2013 IFAO
20 p.
gratuit - free of charge
The Agricultural Dimension of Imperial-Peasant Relations in Mamluk Jordan

Far from the urban centers of military and political power, the Mamluk state maintained an unpredictable relationship with local peoples and attempted to exercise power over them in a way that could best be described as “managerial”. In many ways land was the key to the ever-changing power relations within the Mamluk elite and with local society. The complexities of these relationships are illustrated well in the case of the Transjordan, which comprised the eastern frontier.

This paper is concerned with two related phenomena. The first is the centrality of land in Mamluk policies in the Transjordan and the regime’s relations with local peoples. The second addresses the “decline” of the Mamluk state from the perspective of developments in the local agricultural regime, changing relations between producers and the state, and migrations of populations in Jordan, which were driven, in part, by regional political conflict and economic necessity. Adopting an Annaliste perspective on imbedded cycles of change, the rural sphere is interrogated as the locus of contestation and collaboration between ruler and ruled and provides a backdrop for assessing the transformations of the final century of Mamluk rule.
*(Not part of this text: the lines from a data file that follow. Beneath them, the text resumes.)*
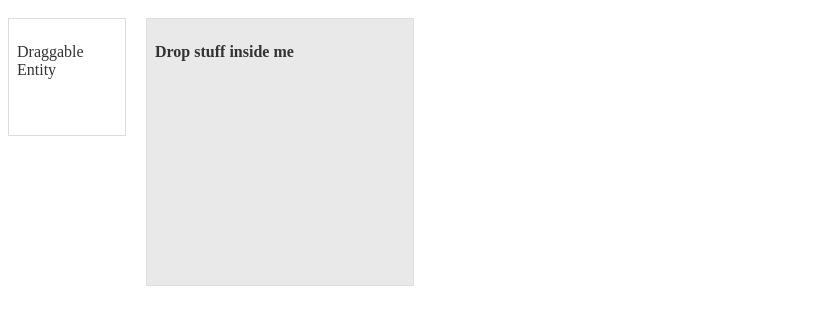
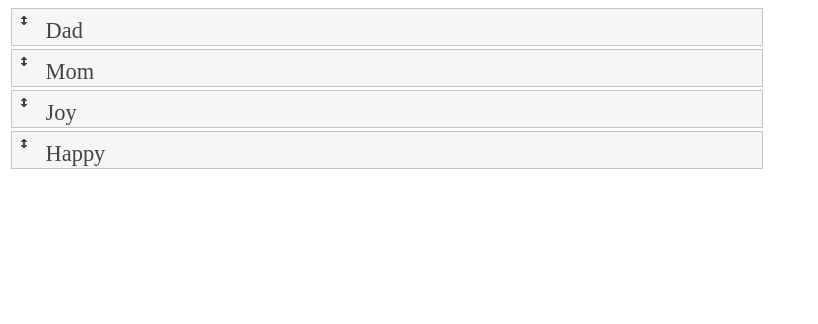
Before and after one commit to HeadHunTeR779/jQuery-Based-Code-Player, a plain HTML site: page jQuery.html in a window 1280 px wide. Shown: the whole page, without its empty margins (0-818 px from the left). Drawn offline with Linux system fonts and the light colour scheme.

Commit message:
Accordion and Sortables Added

```diff
--- a/jQuery.html
+++ b/jQuery.html
@@ -11,35 +11,28 @@
     <link href="jquery-ui-1.12.1.custom/jquery-ui.css" rel="stylesheet"> <!-- for jquery-ui -->
 
     <style type="text/css">
-      #draggable { width: 100px; height: 100px; padding: 0.5em; float: left; margin: 10px 10px 10px 0; }
-      #droppable { width: 250px; height: 250px; padding: 0.5em; float: left; margin: 10px; }
+
+      #sortable { list-style-type: none; margin: 0; padding: 0; width: 60%; }
+      #sortable li { margin: 0 3px 3px 3px; padding: 0.4em; padding-left: 1.5em; font-size: 1.4em; height: 18px; }
+      #sortable li span { position: absolute; margin-left: -1.3em; }
+
     </style>
 
   </head>
 
   <body>
 
-    <div id="draggable" class="ui-widget-content">
-      <p>Draggable Entity</p>
-    </div>
-
-    <div id="droppable" class="ui-widget-header">
-      <p> Drop stuff inside me</p>
-    </div>
+    <ul id="sortable">
+      <li class="ui-state-default"><span class="ui-icon ui-icon-arrowthick-2-n-s"></span>Dad</li>
+      <li class="ui-state-default"><span class="ui-icon ui-icon-arrowthick-2-n-s"></span>Mom</li>
+      <li class="ui-state-default"><span class="ui-icon ui-icon-arrowthick-2-n-s"></span>Joy</li>
+      <li class="ui-state-default"><span class="ui-icon ui-icon-arrowthick-2-n-s"></span>Happy</li>
+    </ul>
 
     <script type="text/javascript">
 
-      $("#draggable").draggable();
-
-      $("#droppable").droppable({
-        drop: function(event, ui)
-              {
-                $(this)
-                        .addClass("ui-state-highlight")
-                        .find("p")
-                        .html("Dropped");
-              }
-      });
+      $("#sortable").sortable();
+      $( "#sortable" ).disableSelection();
 
     </script>
 
```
Keywords: mamluk – village life – iqṭāʿāt – agriculture – climate change – drought – Jordan – rural administration.